Advocates and clinicians have been heartened by increased awareness and attention to maternal mortality, especially efforts to correct racial disparities: Black women are three times more likely to die from pregnancy-related complications compared to white women. white.
But many of these same advocates for better maternity care say they are appalled by the recent US Supreme Court decision that uproots the federal right to abortion; restrictions around reproductive health care, they say, will erode gains.
With states like Texas beginning to ban pre-pregnancy abortions and making fewer exceptions for cases where a pregnant woman’s health is in danger, some women find it more difficult to get emergency care for a miscarriage. States are also banning abortions, including in cases of rape or incest, on young girls, who face a much higher risk of complications or death from carrying a pregnancy to term.
“More and more women and others who give birth are getting messages that ‘you don’t own your body,'” says Jameta Nicole Barlow, an assistant professor of health writing, policy and management at George Washington University. “Whether it’s through the policy, whether it’s through your doctor who has to abide by the policy, whether it’s through your day-to-day work experience, there’s this recognition that ‘I don’t own my body.’ “

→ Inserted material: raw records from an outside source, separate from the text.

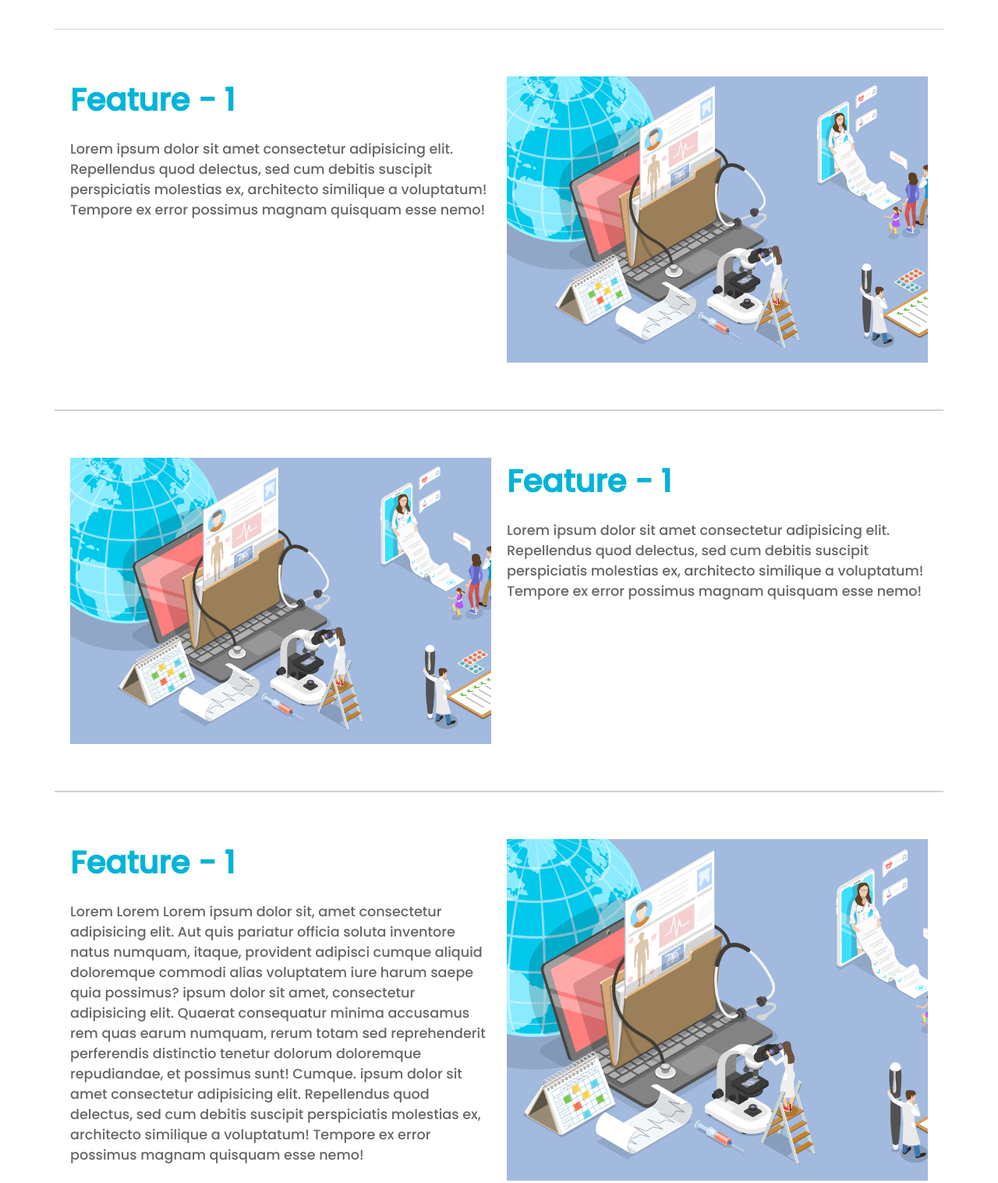
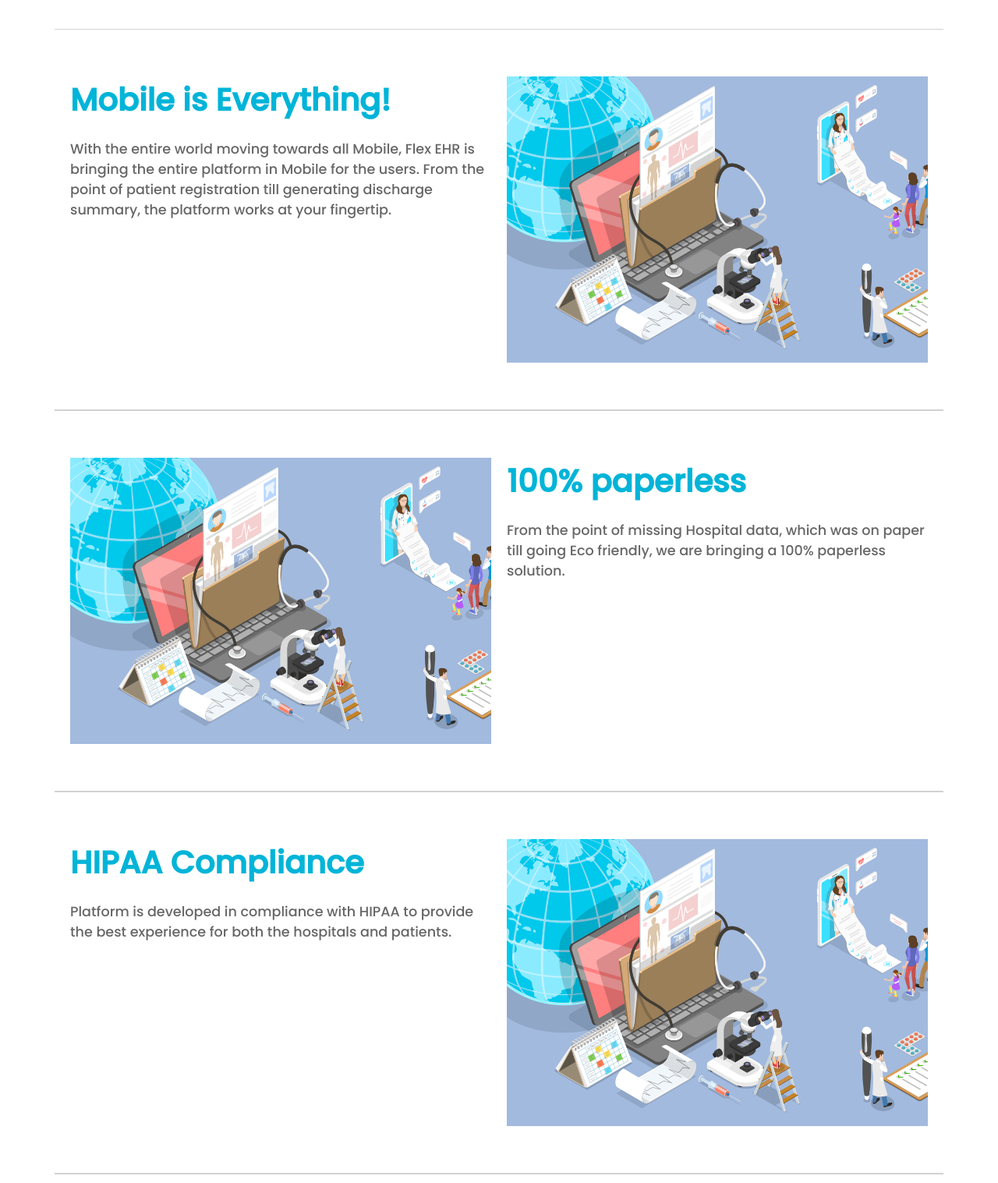
Before and after one commit to smartwt2020/flex-EHR-website, a plain HTML site: page product/index.html in a window 1280 px wide. Shown: the part 391-1908 px from the top of the page at 78% size. Drawn offline with Linux system fonts and the light colour scheme.

Commit message:
Product Content

```diff
--- a/product/index.html
+++ b/product/index.html
@@ -46,8 +46,8 @@
         <article class="features-list">
             <section class="feature">
                 <div class="feature-name">
-                    <h2>Feature - 1</h2>
-                    <p>Lorem ipsum dolor sit amet consectetur adipisicing elit. Repellendus quod delectus, sed cum debitis suscipit perspiciatis molestias ex, architecto similique a voluptatum! Tempore ex error possimus magnam quisquam esse nemo!</p>
+                    <h2>Mobile is Everything!</h2>
+                    <p>With the entire world moving towards all Mobile, Flex EHR is bringing the entire platform in Mobile for the users. From the point of patient registration till generating discharge summary, the platform works at your fingertip.</p>
                 </div>
                 <div class="feature-image">
                     <img src="/assets/feature-1.png" alt="">
@@ -55,8 +55,8 @@
             </section>
             <section class="feature">
                 <div class="feature-name">
-                    <h2>Feature - 1</h2>
-                    <p>Lorem ipsum dolor sit amet consectetur adipisicing elit. Repellendus quod delectus, sed cum debitis suscipit perspiciatis molestias ex, architecto similique a voluptatum! Tempore ex error possimus magnam quisquam esse nemo!</p>
+                    <h2>100% paperless</h2>
+                    <p>From the point of missing Hospital data, which was on paper till going Eco friendly, we are bringing a 100% paperless solution.</p>
                 </div>
                 <div class="feature-image">
                     <img src="/assets/feature-1.png" alt="">
@@ -64,8 +64,8 @@
             </section>
             <section class="feature">
                 <div class="feature-name">
-                    <h2>Feature - 1</h2>
-                    <p>Lorem Lorem Lorem ipsum dolor sit, amet consectetur adipisicing elit. Aut quis pariatur officia soluta inventore natus numquam, itaque, provident adipisci cumque aliquid doloremque commodi alias voluptatem iure harum saepe quia possimus? ipsum dolor sit amet, consectetur adipisicing elit. Quaerat consequatur minima accusamus rem quas earum numquam, rerum totam sed reprehenderit perferendis distinctio tenetur dolorum doloremque repudiandae, et possimus sunt! Cumque. ipsum dolor sit amet consectetur adipisicing elit. Repellendus quod delectus, sed cum debitis suscipit perspiciatis molestias ex, architecto similique a voluptatum! Tempore ex error possimus magnam quisquam esse nemo!</p>
+                    <h2>HIPAA Compliance</h2>
+                    <p>Platform is developed in compliance with HIPAA to provide the best experience for both the hospitals and patients.</p>
                 </div>
                 <div class="feature-image">
                     <img src="/assets/feature-1.png" alt="">
```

This will only exacerbate the mental health issues women experience around pregnancy, says Barlow, especially black women who are also dealing with the long intergenerational history of slavery and forced pregnancy. She suspects that the maternal mortality figures will get worse before they get better, because of how politics and psychology intertwine.
“Until we address what’s going on politically,” he says, “we’re not going to help what’s going on psychologically.”